** Opening Input for this task block **
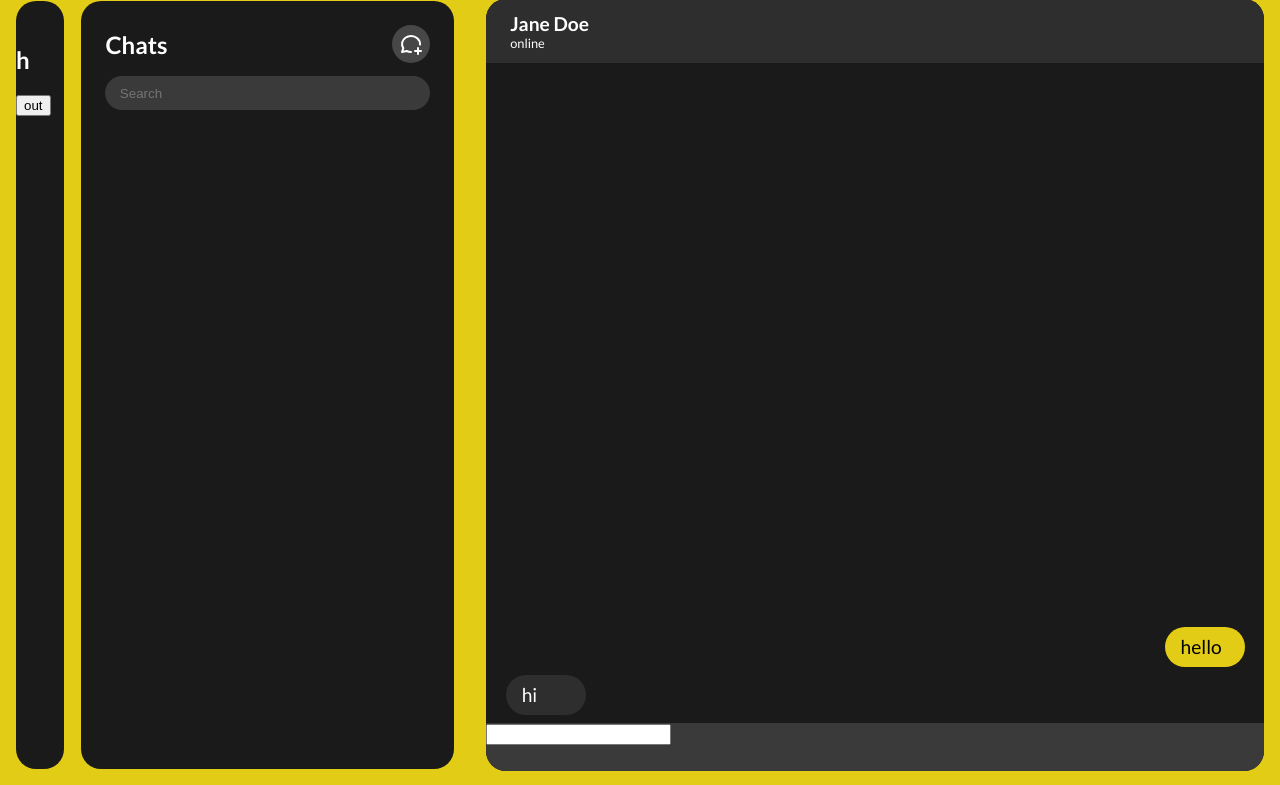
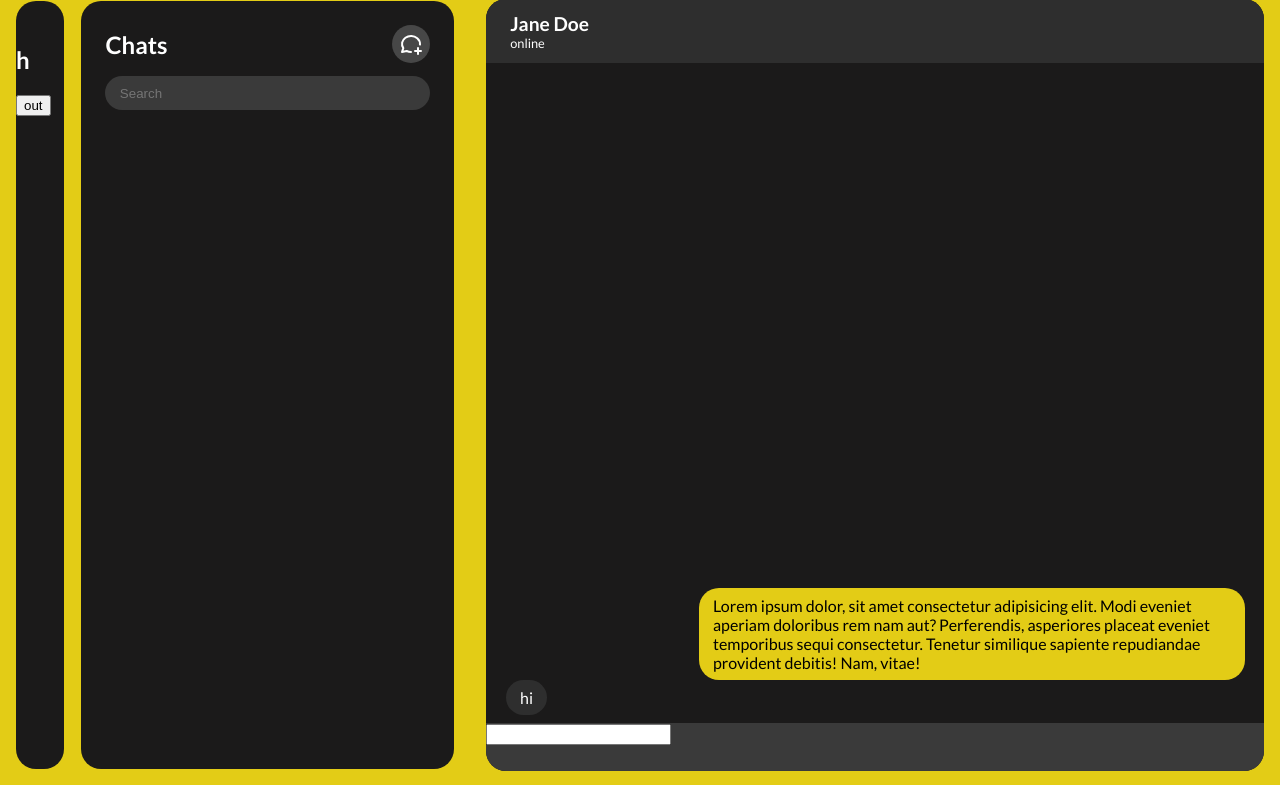
Before and after one commit to locwa/Hello, a PHP site: page /inbox.php in a window 1280 px wide. Shown: the part 15-800 px from the top of the page. Run offline with PHP 8.4, Linux system fonts and the light colour scheme; the visitor is signed in with stand-in values (Sample User, id 1); data that the repository does not hold is empty.

Commit message:
styled the message roll

```diff
--- a/src/public/css/style.css
+++ b/src/public/css/style.css
@@ -193,10 +193,12 @@
     display: flex;
     flex-direction: column-reverse;
     align-items: center;
+    padding-bottom: 0.5rem;
 }
 .chat{
     width: 95%;
-    height: 3rem;
+    min-height: 2rem;
+    height: auto;
 }
 .received{
     display: flex;
@@ -207,10 +209,14 @@
     justify-content: flex-end;
 }
 .bubble-received, .bubble-sent{
-    height: 1.5rem;
-    width: 3rem;
+    display: flex;
+    flex-wrap: wrap;
+    justify-content: center;
+    min-height: 1.2rem;
+    height: auto;
+    max-width: 70%;
     border-radius: 20px;
-    padding: 0.5rem 1rem;
+    padding: 0.5rem 0.9rem;
 }
 .bubble-received{
     background-color: #2e2e2e;
@@ -218,6 +224,10 @@
 .bubble-sent{
     background-color: #e3cc16;
     color: #000000;
+}
+.chat-text{
+    font-size: 1em;
+    margin: 0;
 }
 .message-input{
     background-color: #3a3a3a;
--- a/src/public/inbox.php
+++ b/src/public/inbox.php
@@ -65,12 +65,12 @@
         <div class="message-roll">
             <div class="chat received">
                 <div class="bubble-received">
-                    <p class="sm">hi</p>
+                    <p class="chat-text">hi</p>
                 </div>
             </div>
             <div class="chat sent">
                 <div class="bubble-sent">
-                    <p class="sm">hello</p>
+                    <p class="chat-text">Lorem ipsum dolor, sit amet consectetur adipisicing elit. Modi eveniet aperiam doloribus rem nam aut? Perferendis, asperiores placeat eveniet temporibus sequi consectetur. Tenetur similique sapiente repudiandae provident debitis! Nam, vitae!</p>
                 </div>
             </div>
         </div>
```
** Closing Input for this task block **
Your assignment
Go through the records above, find every line with the word "flex", and list those lines.

Exercise result
     display: flex;
     flex-direction: column-reverse;
     display: flex;
     justify-content: flex-end;
+    display: flex;
+    flex-wrap: wrap;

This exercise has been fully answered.